This week's DVD releases include a totally classic H.P. Lovecraft tale — and a totally not classic Star Trek show on Blu-ray for the first time. And at last, you can decide for yourself which Jurassic Park films are essential. Here's our complete guide to the week's DVDs!
The guys behind the cult classic Re-Animator take on another Lovecraftian tale, which Shout Factory has brought out as an extras-laden Blu-ray. When a scientist creates a machine that allows people to other dimensions, the creatures in those other dimensions begin to kill, maim, disguise and generally drive everybody insane. You know, standard procedure.
Despite being the one jillionth Star Wars parody to use the term “the Empire strikes out,” this little CG Lego Star Wars short — in which Luke Skywalker has to deal with his multitude of fans and Darths Vader and Maul compete for the Emperor’s affections — is pretty fun. Short, though.

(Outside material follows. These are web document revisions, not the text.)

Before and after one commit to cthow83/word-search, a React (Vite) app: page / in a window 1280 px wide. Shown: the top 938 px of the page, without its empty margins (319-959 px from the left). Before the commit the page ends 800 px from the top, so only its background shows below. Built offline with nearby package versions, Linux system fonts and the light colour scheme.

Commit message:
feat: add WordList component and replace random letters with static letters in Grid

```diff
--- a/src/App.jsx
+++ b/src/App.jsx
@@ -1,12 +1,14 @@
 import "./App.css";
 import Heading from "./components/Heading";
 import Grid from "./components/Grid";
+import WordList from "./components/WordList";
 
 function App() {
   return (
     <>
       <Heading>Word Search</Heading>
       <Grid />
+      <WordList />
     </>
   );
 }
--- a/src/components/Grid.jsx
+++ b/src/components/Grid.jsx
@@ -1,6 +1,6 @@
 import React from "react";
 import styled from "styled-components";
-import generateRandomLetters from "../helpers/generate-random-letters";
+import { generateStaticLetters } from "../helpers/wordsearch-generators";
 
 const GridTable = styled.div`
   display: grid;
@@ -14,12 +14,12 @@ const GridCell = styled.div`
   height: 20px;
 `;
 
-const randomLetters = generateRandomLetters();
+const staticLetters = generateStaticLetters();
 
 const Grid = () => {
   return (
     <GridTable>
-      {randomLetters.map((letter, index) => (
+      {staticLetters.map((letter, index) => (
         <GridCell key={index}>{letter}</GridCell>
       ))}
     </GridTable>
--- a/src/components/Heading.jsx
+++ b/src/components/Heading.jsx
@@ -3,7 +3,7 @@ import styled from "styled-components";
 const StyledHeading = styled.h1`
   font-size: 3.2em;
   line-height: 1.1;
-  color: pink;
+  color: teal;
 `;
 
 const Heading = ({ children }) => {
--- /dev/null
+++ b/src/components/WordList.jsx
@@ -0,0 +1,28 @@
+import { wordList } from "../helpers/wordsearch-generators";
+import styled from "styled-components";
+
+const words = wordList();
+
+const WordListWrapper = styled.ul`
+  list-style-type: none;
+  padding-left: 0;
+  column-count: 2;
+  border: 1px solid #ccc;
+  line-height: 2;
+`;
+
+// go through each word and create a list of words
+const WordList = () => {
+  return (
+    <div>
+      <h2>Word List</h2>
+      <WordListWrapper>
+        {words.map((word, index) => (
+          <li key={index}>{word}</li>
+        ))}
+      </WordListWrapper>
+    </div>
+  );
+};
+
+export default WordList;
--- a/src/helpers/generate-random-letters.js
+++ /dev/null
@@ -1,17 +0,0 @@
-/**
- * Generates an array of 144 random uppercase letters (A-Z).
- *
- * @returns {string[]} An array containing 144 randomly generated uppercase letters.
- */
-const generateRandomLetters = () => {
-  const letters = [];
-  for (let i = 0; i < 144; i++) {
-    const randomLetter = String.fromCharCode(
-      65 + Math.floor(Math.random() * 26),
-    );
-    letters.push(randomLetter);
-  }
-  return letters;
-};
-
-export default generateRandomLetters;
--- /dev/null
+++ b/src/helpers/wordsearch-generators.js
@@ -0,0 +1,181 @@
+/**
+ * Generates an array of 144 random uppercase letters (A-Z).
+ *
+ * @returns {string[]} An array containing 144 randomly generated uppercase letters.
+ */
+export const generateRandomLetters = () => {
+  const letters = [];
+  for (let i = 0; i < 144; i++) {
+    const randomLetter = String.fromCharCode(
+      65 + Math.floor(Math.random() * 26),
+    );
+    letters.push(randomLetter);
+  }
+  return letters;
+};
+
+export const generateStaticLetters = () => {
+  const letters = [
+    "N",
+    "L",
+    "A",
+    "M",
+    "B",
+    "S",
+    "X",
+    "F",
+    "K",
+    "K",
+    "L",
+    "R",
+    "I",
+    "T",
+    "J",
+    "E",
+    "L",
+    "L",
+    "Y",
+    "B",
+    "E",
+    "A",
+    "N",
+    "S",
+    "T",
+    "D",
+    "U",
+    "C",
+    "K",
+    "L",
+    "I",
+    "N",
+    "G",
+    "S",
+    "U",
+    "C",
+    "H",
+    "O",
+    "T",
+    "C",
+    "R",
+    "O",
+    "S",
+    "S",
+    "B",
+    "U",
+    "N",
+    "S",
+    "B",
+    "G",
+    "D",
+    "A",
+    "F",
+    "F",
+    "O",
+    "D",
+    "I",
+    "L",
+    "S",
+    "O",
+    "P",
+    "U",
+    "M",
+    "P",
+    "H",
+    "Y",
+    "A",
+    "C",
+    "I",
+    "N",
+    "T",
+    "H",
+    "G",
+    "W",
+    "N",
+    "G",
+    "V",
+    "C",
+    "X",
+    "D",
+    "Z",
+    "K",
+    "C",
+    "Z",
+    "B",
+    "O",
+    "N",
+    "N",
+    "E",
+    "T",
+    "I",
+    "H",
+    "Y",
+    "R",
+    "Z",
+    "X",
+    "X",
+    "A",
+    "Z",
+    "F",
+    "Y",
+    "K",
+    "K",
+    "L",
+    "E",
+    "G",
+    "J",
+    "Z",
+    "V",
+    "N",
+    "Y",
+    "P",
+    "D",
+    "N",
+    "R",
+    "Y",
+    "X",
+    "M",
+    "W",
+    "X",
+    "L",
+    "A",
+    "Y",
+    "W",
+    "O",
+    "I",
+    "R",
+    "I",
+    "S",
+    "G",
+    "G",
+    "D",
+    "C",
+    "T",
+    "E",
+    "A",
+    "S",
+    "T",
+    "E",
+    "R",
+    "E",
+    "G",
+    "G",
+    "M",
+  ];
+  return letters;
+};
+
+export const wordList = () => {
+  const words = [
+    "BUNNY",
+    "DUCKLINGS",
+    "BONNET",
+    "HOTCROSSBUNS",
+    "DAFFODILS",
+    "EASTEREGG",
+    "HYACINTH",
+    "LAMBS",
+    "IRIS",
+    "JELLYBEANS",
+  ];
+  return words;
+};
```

Shout’s newest MST3K set includes: The Magic Sword, a fun fantasy movie that is easily one of the most watchable films MST ever covered (you could watch it sans robots and be reasonably entertained); Alien from L.A., a horrible Journey to the Center of the Earth-esque movie starring the impossibly high-pitched Kathy Ireland who enters the underground world of Atlantis, which is populated entirely by fake Australians; Danger!! Death Ray, a hilariously cheap James Bon knock-off starring secret agent “Bart Fargo” and a death ray that was created for peaceful purposes; and last but not least The Mole People, a Universal semi-classic that involves a great deal of smarmy white guys climbing down things and up things.
The three Jurassic Park movies are now out individually in case you wanted to own the first movie without the shame of the third movie, or, uh, vice versa. Hey, somebody somewhere only wants JP3. You know it's true.
Looks like Phantasm II is the first Phantasm movie to hit Blu-ray. Weird. If it makes you feel any better, the only special feature is the theatrical trailer, so… yeah.
Rachel Nichols is a cop from 2077 who has traveled back in time to capture a group of time-traveling terrorists in this exceedingly Canadian show (not an insult, merely an observation).
The first season of Enterprise comes to Blu-ray to the delight of at least five people! There are a ton of extras, new and old.
The classic ‘60s live-action giant robot show features a young boy who must defend the Earth with nothing but his wits and his giant, voice-controlled robot (one of these things is more useful than the other). Collected on DVD for the first time!
The rather underrated 1976 sequel to Westworld comes to Blu-ray, in which the theme park of the future is re-opened after the whole taken-over-by-killer-robots-situation from the first movie. Suffice it to say, there are still a few bugs in the system.
All four of the excellently animated, completely non-canon and thoroughly useless Inuyasha movies, collected in one handy Blu-ray set.
So… two questions here. Isn’t the inferred title here ”UFO Chronicles: What the President and Leader of the Free World Doesn’t Know, But We Guys Putting Out a Cheap-o DVD Totally Do”? Also, what’s to stop the President from buying this DVD and knowing everything 90 minutes later, completely invalidating the title?
Jude Law is an emotional vampire — not a metaphor — in this artsy 1998 vampire movie.
When a mad scientist awakens the inherent murderous rage found in everyday sushi, a young sushi chef must use all her skills to survive in this goofy, gory Japanese flick.
A guy decides Frankenstein was non-fiction, and thus hires a film crew to go search with him for the monster in what should have assuredly been called The Blair Frankenstein Project.